- Goal of the exercise -
Only the number is needed: the count of lines in the records with the word "optimization".

__________

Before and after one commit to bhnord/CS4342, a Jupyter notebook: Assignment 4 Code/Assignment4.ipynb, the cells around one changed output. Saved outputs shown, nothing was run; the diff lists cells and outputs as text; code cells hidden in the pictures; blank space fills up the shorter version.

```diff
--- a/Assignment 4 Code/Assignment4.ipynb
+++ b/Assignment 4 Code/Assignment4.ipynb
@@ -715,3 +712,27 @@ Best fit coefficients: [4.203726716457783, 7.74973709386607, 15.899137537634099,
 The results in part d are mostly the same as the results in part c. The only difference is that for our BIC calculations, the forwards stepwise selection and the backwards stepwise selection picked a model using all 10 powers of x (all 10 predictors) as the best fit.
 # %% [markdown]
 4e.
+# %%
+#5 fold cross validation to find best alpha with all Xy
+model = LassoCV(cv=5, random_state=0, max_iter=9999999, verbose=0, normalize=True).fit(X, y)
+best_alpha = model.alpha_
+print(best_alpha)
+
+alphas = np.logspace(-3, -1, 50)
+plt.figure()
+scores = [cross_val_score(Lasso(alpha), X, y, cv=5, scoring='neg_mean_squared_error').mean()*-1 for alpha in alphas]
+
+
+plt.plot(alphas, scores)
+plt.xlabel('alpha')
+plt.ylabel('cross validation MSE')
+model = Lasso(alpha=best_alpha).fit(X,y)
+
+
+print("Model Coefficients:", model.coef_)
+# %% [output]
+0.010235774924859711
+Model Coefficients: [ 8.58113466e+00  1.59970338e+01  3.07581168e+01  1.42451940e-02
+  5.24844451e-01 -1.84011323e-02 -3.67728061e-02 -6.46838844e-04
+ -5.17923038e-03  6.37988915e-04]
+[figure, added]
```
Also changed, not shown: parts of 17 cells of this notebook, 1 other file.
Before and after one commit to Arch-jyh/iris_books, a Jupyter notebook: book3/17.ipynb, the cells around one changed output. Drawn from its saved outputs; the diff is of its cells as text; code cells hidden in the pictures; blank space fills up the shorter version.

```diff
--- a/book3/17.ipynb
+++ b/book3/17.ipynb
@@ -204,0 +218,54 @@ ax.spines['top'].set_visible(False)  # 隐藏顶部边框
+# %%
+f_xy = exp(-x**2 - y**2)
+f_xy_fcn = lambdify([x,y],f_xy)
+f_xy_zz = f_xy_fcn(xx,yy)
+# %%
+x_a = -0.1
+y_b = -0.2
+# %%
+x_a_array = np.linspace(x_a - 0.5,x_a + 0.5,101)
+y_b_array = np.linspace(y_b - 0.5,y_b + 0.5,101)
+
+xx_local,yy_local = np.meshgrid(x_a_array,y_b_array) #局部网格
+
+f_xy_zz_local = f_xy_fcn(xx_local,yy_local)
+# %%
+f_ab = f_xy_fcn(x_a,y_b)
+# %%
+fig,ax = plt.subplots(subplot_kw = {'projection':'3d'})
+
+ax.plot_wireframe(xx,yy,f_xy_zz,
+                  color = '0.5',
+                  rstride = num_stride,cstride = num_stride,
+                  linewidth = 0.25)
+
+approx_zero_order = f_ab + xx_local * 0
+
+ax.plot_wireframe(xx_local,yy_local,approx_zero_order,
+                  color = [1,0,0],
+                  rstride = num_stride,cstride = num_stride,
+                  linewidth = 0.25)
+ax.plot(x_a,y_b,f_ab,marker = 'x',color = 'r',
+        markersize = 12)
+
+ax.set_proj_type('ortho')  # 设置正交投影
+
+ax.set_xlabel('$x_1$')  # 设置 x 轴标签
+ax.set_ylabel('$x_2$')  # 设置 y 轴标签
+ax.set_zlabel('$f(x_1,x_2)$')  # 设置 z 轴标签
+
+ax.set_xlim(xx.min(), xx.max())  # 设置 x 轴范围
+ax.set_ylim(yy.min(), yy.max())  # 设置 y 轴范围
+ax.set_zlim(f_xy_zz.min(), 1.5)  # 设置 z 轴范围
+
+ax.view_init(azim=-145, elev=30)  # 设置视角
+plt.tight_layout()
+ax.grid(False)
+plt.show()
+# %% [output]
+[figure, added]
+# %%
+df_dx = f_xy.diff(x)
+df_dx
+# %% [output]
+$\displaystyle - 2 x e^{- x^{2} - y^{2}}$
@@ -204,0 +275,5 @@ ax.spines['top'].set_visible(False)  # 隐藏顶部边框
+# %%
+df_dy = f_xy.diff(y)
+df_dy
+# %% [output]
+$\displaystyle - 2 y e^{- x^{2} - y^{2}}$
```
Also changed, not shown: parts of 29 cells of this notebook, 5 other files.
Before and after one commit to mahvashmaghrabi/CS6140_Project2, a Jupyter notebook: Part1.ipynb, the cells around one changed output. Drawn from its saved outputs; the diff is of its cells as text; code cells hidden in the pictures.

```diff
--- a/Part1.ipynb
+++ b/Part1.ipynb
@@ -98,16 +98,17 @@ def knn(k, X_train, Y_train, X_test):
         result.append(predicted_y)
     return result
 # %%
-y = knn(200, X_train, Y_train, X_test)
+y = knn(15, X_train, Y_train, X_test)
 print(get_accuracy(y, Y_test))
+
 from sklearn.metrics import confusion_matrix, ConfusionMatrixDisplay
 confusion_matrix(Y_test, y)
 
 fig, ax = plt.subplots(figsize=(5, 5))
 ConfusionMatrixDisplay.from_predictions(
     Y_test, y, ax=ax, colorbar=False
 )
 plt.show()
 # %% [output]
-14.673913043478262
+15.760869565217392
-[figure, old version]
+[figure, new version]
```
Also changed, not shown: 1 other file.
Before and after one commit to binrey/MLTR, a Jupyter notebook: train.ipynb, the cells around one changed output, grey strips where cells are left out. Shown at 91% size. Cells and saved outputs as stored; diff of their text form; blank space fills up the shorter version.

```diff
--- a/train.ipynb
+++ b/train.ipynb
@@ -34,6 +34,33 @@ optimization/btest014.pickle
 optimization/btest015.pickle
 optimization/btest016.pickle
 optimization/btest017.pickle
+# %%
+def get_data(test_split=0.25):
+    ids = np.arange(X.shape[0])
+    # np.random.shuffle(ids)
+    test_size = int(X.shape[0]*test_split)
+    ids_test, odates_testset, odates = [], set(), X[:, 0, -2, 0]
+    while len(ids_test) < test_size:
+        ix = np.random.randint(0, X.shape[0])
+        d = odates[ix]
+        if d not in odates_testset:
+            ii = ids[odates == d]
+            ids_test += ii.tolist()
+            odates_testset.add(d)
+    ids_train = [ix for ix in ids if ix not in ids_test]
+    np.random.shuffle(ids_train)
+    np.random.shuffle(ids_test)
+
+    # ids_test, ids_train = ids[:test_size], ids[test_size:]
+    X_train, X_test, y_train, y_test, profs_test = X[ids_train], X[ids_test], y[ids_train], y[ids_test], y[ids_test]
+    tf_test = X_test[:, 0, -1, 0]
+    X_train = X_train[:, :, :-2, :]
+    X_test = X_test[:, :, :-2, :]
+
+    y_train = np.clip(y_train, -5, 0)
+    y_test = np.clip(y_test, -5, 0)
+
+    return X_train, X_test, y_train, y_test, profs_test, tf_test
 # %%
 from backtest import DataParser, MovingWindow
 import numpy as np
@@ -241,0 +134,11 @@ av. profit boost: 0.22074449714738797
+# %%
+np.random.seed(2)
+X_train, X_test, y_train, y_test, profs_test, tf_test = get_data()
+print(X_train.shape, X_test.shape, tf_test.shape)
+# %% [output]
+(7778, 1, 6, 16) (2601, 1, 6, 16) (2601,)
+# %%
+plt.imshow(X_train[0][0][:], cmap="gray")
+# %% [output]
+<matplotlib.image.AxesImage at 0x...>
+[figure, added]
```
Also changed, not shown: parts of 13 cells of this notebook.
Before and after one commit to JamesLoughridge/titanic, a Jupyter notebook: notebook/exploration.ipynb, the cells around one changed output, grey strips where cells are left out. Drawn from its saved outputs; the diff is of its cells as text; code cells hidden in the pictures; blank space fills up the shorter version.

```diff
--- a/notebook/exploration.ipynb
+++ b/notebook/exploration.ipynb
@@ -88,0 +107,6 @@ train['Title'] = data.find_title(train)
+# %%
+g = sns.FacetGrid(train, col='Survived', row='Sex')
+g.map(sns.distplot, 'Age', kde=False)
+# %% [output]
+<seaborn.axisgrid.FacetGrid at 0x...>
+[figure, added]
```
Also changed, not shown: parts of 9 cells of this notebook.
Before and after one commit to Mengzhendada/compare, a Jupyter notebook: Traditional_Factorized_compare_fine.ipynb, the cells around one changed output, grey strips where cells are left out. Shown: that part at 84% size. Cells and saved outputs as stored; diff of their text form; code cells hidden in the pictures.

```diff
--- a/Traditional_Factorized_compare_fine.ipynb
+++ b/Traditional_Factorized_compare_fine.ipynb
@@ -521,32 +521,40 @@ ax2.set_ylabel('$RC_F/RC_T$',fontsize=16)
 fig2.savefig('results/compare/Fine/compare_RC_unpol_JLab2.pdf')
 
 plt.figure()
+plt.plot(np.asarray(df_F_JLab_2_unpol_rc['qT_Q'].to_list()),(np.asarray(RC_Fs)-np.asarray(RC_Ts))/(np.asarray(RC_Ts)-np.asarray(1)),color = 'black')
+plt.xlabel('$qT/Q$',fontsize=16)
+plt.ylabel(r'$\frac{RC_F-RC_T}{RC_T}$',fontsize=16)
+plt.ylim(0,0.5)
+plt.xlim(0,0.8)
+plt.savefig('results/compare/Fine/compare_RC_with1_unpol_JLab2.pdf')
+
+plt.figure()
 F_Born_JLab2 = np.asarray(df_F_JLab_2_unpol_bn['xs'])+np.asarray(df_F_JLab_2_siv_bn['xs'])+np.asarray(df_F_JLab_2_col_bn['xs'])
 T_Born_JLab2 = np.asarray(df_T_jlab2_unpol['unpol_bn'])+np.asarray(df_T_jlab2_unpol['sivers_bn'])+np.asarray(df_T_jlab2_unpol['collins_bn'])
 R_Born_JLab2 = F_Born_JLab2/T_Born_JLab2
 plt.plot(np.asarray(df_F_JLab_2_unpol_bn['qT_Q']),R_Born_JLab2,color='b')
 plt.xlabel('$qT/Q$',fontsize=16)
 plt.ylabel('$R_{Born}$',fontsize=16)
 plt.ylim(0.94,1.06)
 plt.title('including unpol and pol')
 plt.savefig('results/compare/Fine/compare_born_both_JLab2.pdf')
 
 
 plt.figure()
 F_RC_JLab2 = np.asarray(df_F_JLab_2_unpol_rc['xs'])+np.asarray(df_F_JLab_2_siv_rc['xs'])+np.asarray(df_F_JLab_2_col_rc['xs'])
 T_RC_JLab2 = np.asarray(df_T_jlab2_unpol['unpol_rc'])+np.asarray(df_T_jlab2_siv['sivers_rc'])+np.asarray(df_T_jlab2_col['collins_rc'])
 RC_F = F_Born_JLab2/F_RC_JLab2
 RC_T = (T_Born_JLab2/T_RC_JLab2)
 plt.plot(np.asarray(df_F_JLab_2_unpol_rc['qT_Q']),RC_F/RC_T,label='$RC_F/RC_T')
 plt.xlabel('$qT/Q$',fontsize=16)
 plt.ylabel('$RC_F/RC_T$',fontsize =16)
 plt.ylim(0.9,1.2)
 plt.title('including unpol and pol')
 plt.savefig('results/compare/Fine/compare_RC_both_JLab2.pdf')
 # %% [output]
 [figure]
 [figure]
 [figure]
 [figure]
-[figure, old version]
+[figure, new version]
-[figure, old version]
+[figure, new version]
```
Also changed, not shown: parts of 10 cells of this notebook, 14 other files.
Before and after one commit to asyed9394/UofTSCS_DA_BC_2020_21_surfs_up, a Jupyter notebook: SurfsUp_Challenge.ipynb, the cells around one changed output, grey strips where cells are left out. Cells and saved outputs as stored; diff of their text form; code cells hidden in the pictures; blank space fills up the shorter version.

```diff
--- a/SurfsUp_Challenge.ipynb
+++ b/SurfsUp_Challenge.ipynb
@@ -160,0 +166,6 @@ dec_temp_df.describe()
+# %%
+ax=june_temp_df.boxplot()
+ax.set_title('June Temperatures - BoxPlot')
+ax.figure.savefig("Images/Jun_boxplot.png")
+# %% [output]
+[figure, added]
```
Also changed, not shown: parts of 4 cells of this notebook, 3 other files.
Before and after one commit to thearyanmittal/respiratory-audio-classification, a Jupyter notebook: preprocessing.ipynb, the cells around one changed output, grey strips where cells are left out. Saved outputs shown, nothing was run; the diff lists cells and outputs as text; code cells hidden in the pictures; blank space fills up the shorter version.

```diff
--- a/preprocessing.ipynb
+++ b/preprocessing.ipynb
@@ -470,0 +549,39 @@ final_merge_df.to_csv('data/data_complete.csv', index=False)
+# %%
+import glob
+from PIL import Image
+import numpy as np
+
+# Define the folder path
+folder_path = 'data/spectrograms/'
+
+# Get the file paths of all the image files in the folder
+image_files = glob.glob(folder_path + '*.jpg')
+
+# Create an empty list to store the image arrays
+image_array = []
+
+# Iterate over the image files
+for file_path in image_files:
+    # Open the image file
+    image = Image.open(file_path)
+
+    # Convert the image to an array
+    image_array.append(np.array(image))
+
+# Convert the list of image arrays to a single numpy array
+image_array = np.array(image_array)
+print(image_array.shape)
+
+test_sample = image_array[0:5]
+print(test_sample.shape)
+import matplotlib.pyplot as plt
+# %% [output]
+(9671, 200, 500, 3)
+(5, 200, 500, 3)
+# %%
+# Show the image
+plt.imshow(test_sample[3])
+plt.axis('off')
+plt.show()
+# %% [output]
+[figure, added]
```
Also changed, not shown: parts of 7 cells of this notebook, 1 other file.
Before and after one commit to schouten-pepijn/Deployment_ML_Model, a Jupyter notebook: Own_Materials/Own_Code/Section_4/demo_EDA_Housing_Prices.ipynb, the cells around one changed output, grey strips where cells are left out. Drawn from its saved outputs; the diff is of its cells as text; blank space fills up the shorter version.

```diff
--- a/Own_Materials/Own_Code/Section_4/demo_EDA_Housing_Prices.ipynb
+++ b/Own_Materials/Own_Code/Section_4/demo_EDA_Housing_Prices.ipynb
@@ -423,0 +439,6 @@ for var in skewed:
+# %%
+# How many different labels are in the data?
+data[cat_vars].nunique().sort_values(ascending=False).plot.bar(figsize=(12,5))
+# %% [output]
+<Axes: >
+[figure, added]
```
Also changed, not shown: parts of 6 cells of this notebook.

__________

- Answer to this exercise -
4